As firefighters battled a forest fire close to Horseshoe Bay Thursday, one local resident described the firefighting efforts as the hand of God releasing a ball of red over the blaze.
Gleneagles resident Jody Lotzkar was on his roof taking photos of the fire that started Wednesday night and the aircraft fighting it, and said it looked like the aircraft had a fist with an arm attached to it and the hand opened, dropping a ball of red – fire retardant – onto the fire.
“They are unleashing hell on it,” Lotzkar said on Thursday morning.
People first noticed the smoke coming from the Whyte Lake area and started calling 911 around 8 p.m. Wednesday. By Thursday morning, the fire had increased from one hectare to three hectares, but by Friday morning, the fire was 50 per cent contained and had shrunk to two hectares.
Metro Vancouver crews were expected to be bucketing the fire from above for the rest of the day on Friday.
“What they told me this morning is that they are very pleased with the progress they’ve made with the bucketing, and there’s still a few hot spots and few spot fires here and there,” said West Vancouver assistant fire chief Jeff Bush.
There were no buildings at risk but the authorities closed all the trails in the area including the Baden Powell and the Black Mountain Trail.
On Thursday, there were 15 firefighters on the ground as well as helicopters and aerial tankers, said Bush. Metro Vancouver Emergency Response was taking the lead on fighting the blaze.
In the morning, crews were “gaining ground,” according to Bush, but they were worried about the wind picking up in the afternoon. By the afternoon, Bush reported that the crews were managing to push back.
“They’re getting a good handle on it,” he said, adding water would be dropped until dark.
Bush said people should stay away from the area as it’s “very hazardous.”
Firefighters don’t know the exact cause of the blaze yet but Bush said it was most certainly caused by human activity as there had been no lightning.
On Wednesday, the fire risk for the region was elevated from high to extreme.
“Whether it’s a campfire or whether it’s someone walking the trail and tossing a cigarette, that we won’t know for a while,” he said.
There were no people on the scene when crews arrived.
Lotzkar said his neighbour had ash around his property, but added the air quality wasn’t too bad.
“Howe Sound had a residual forest fire cast to it from up-country – this has added to it,” he said.
Bush described the smoke in the air on Thursday morning as “moderate.”
On Thursday morning, the three North Shore fire departments – West Vancouver, North Vancouver City and the District of North Vancouver – banned all barbecues, including briquette and gas-fuelled ones, as well as outdoor ovens and burners in public parks and on beaches.
The extreme fire warning means all smoking and open fires are banned.
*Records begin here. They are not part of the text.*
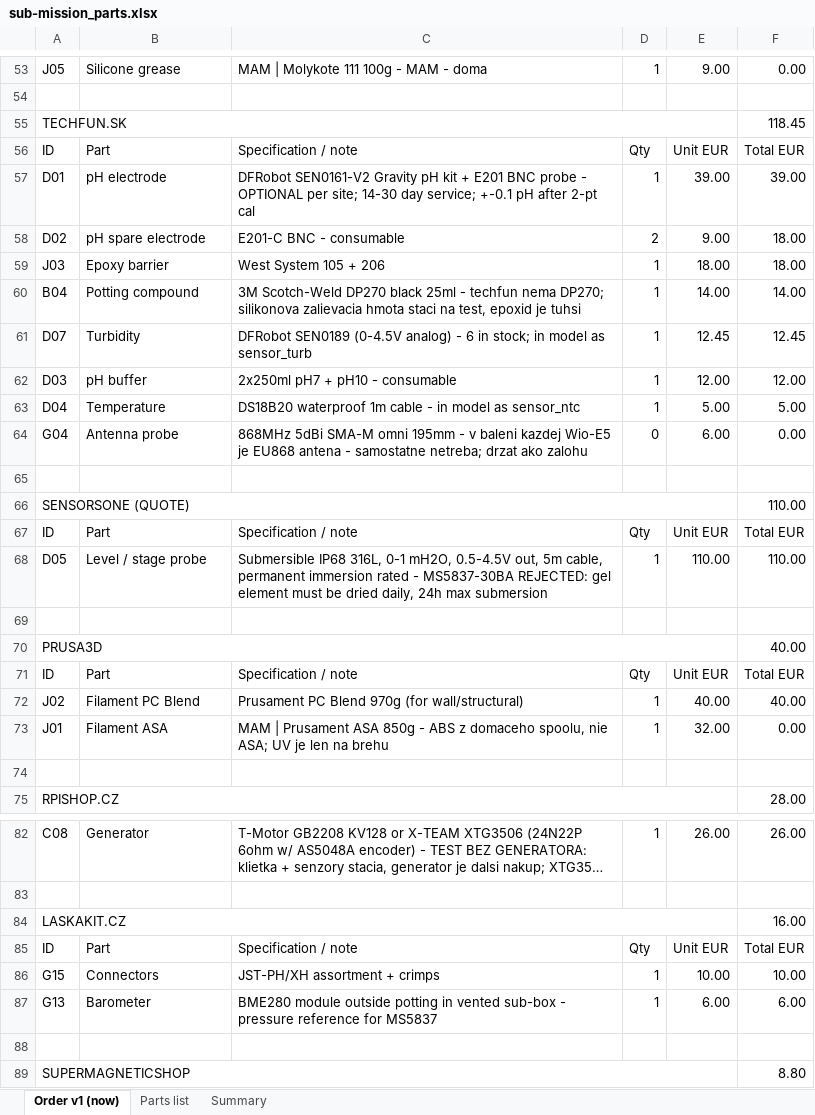
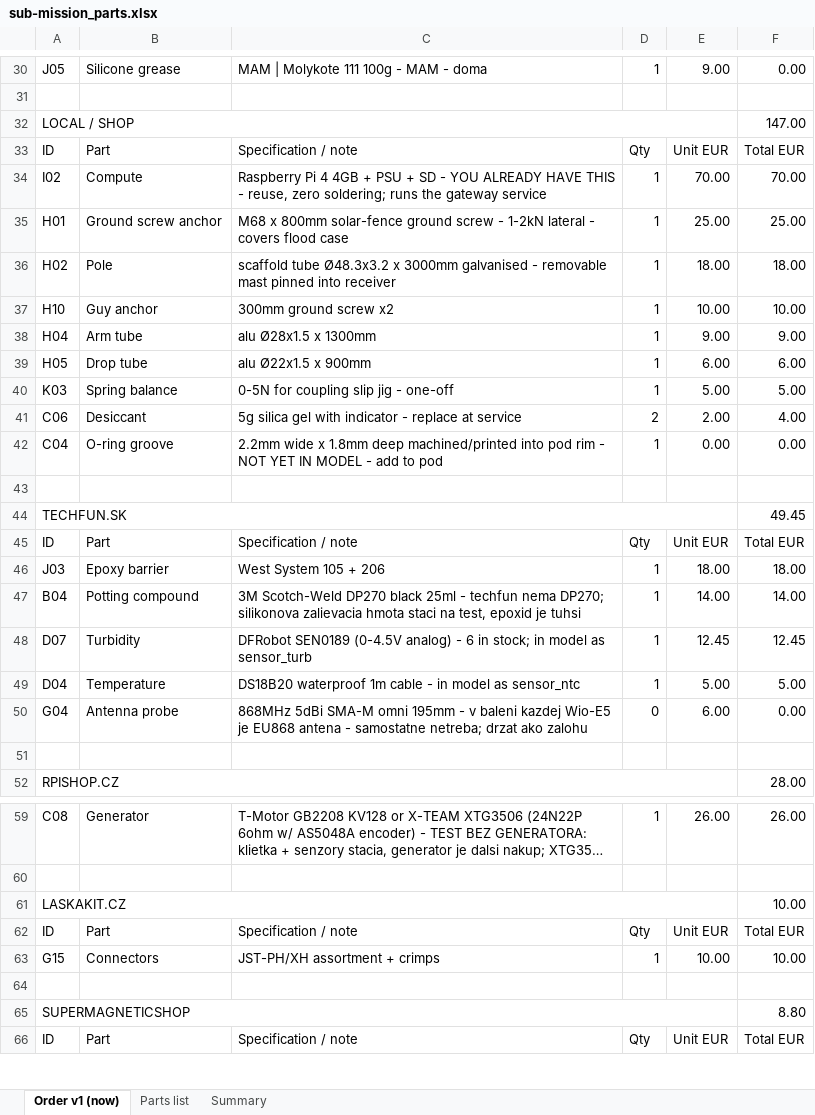
Before and after one commit to filippvizvary/sub-mission, an Excel workbook: docs/sub-mission_parts.xlsx, sheet Order v1 (now), drawn as a sheet; only a part is shown, gaps mark what is left out; the shorter side is filled out with more unchanged rows; long unchanged cells end in …; values as stored, in another font and other column widths than the file's, no cell formats; removed rows and columns are numbered as before the commit, all else as after; the diff covers the shown part only; the diff names each change by its address in the sheet, - before the commit and + after, or states it on an @@ line.

Commit message:
order: 436 EUR, everything the water still needs
Cut 552 EUR out of the full build without touching anything that has to work
underwater: the three optional sensors (DO 175, level 110, pH 69), the gateway
antenna and mast (he has 868 antennas and a pigtail now), PC Blend, conformal
coat, the O-ring assortment (the exact O-ring is already ordered), the sensor
cable, the threadlocker he may have, the barometer, and the three site items
that only matter at permanent deployment.

Kept in full: rotor, coupling, pods, spider, bushings, generator, cabling,
boost/buck/rectifier/supercap/supervisor/load switches, PCB, cage, temp +
turbidity + TDS, the pole and arm, the gateway radio.

56 lines, 436.11 EUR goods.

```diff
--- a/docs/sub-mission_parts.xlsx (sheet Order v1 (now))
+++ b/docs/sub-mission_parts.xlsx (sheet Order v1 (now))
-row 55: TECHFUN.SK |  |  |  |  | 118.45
+row 32: LOCAL / SHOP |  |  |  |  | 147.00
-row 57: D01 | pH electrode | DFRobot SEN0161-V2 Gravity pH kit + E201 BNC probe - OPTIONAL per site; 14-30 day service; +-0.1 pH after 2-pt cal | 1 | 39.00 | 39.00
@@ row 8 moved to row 34: I02 @@
@@ row 11 moved to row 35: H01 @@
@@ row 12 moved to row 36: H02 @@
@@ row 13 moved to row 37: H10 @@
@@ row 14 moved to row 38: H04 @@
@@ row 16 moved to row 39: H05 @@
@@ row 18 moved to row 40: K03 @@
@@ row 19 moved to row 41: C06 @@
@@ row 21 moved to row 42: C04 @@
-row 43: D02 | pH spare electrode | E201-C BNC - consumable | 2 | 9.00 | 18.00
+row 43: (empty)
+row 44: TECHFUN.SK |  |  |  |  | 49.45
@@ row 6 moved to row 45: ID @@
-row 62: D03 | pH buffer | 2x250ml pH7 + pH10 - consumable | 1 | 12.00 | 12.00
-row 65: (empty)
-row 66: SENSORSONE (QUOTE) |  |  |  |  | 110.00
@@ row 67 moved to row 91: ID @@
-row 68: D05 | Level / stage probe | Submersible IP68 316L, 0-1 mH2O, 0.5-4.5V out, 5m cable, permanent immersion rated - MS5837-30BA REJECTED: gel element must be dried daily, 24h max submersion | 1 | 110.00 | 110.00
-row 69: (empty)
-row 70: PRUSA3D |  |  |  |  | 40.00
-row 71: ID | Part | Specification / note | Qty | Unit EUR | Total EUR
-row 72: J02 | Filament PC Blend | Prusament PC Blend 970g (for wall/structural) | 1 | 40.00 | 40.00
@@ row 73 moved to row 92: J01 @@
-F61: 16.00
+F61: 10.00
-row 87: G13 | Barometer | BME280 module outside potting in vented sub-box - pressure reference for MS5837 | 1 | 6.00 | 6.00
```
Also changed, not shown: 19 added rows, 13 removed rows and 4 edited cells elsewhere in this sheet, sheet Parts list, cell formats, 2 other files.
The province has also banned campfires and any other outdoor burning in the region.
To report any unsafe fire activities, call 604-543-6700. Anyone seeing smoke or fire should call 911 immediately.